Exercise: Take each line of the listing that has the string "span" and report it.

------------------------------------------------

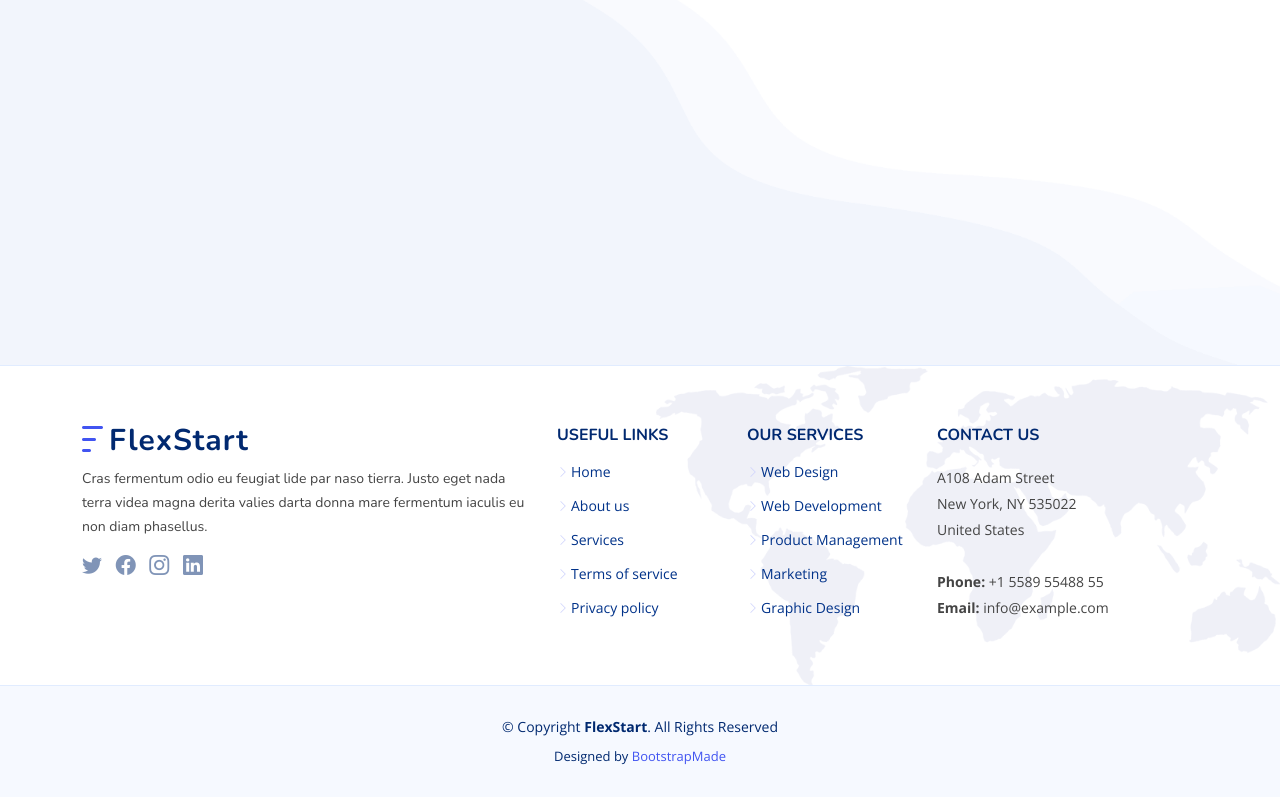
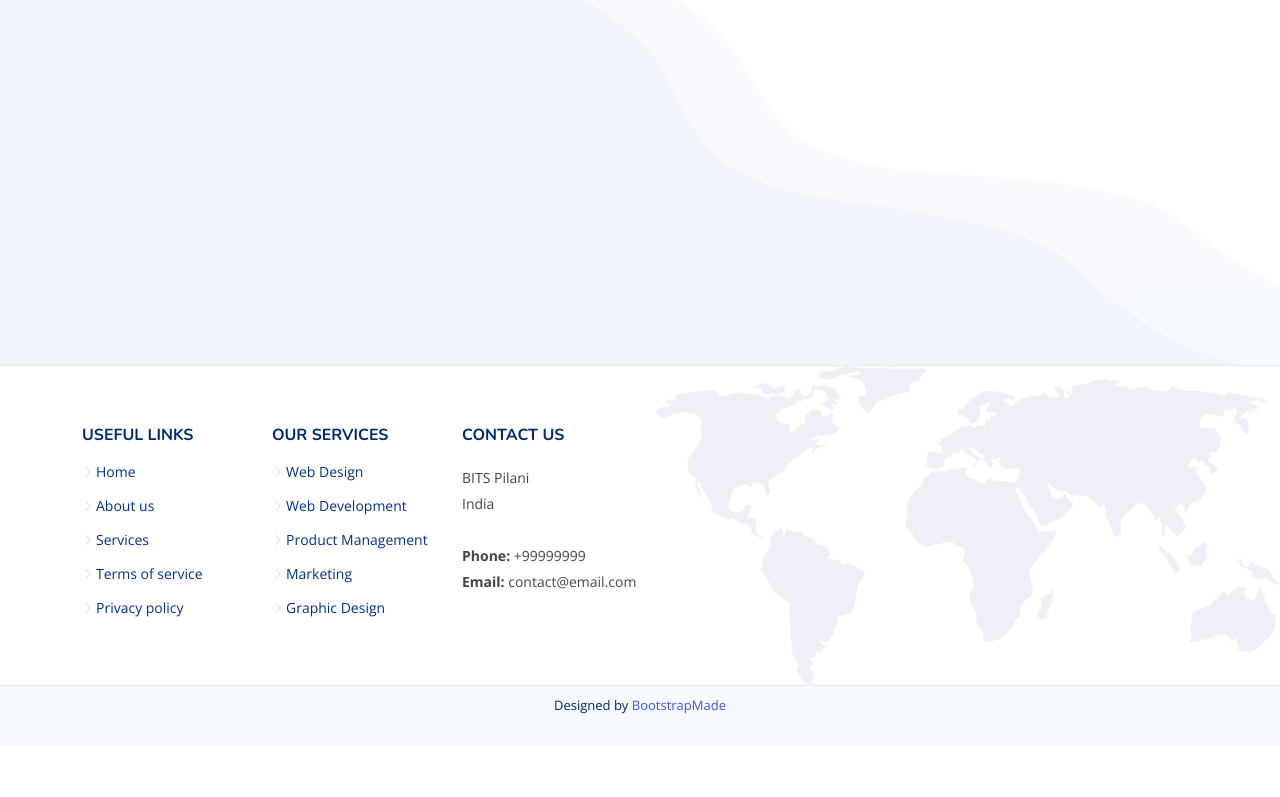
Before and after one commit to deepakvn/BITS_OSS4, a plain HTML site: page index.html in a window 1280 px wide. Shown: the part 1235-2032 px from the top of the page. After the commit the page ends 1981 px from the top, so only its background shows below. Drawn offline with nearby package versions, Linux system fonts and the light colour scheme.

Commit message:
As per issues logged

```diff
--- a/index.html
+++ b/index.html
@@ -98,19 +98,7 @@
         <div class="footer-top">
             <div class="container">
                 <div class="row gy-4">
-                    <div class="col-lg-5 col-md-12 footer-info">
-                        <a href="index.html" class="logo d-flex align-items-center">
-                            <img src="assets/img/logo.png" alt="">
-                            <span>FlexStart</span>
-                        </a>
-                        <p>Cras fermentum odio eu feugiat lide par naso tierra. Justo eget nada terra videa magna derita valies darta donna mare fermentum iaculis eu non diam phasellus.</p>
-                        <div class="social-links mt-3">
-                            <a href="#" class="twitter"><i class="bi bi-twitter"></i></a>
-                            <a href="#" class="facebook"><i class="bi bi-facebook"></i></a>
-                            <a href="#" class="instagram"><i class="bi bi-instagram bx bxl-instagram"></i></a>
-                            <a href="#" class="linkedin"><i class="bi bi-linkedin bx bxl-linkedin"></i></a>
-                        </div>
-                    </div>
+
 
                     <div class="col-lg-2 col-6 footer-links">
                         <h4>Useful Links</h4>
@@ -137,11 +125,10 @@
                     <div class="col-lg-3 col-md-12 footer-contact text-center text-md-start">
                         <h4>Contact Us</h4>
                         <p>
-                            A108 Adam Street <br>
-                            New York, NY 535022<br>
-                            United States <br><br>
-                            <strong>Phone:</strong> +1 5589 55488 55<br>
-                            <strong>Email:</strong> info@example.com<br>
+                            BITS Pilani<br>
+                            India <br><br>
+                            <strong>Phone:</strong> +99999999<br>
+                            <strong>Email:</strong> contact@email.com<br>
                         </p>
 
                     </div>
@@ -151,9 +138,6 @@
         </div>
 
         <div class="container">
-            <div class="copyright">
-                &copy; Copyright <strong><span>FlexStart</span></strong>. All Rights Reserved
-            </div>
             <div class="credits">
                 <!-- All the links in the footer should remain intact. -->
                 <!-- You can delete the links only if you purchased the pro version. -->
```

------------------------------------------------

Output for this exercise:
-                            <span>FlexStart</span>
-                &copy; Copyright <strong><span>FlexStart</span></strong>. All Rights Reserved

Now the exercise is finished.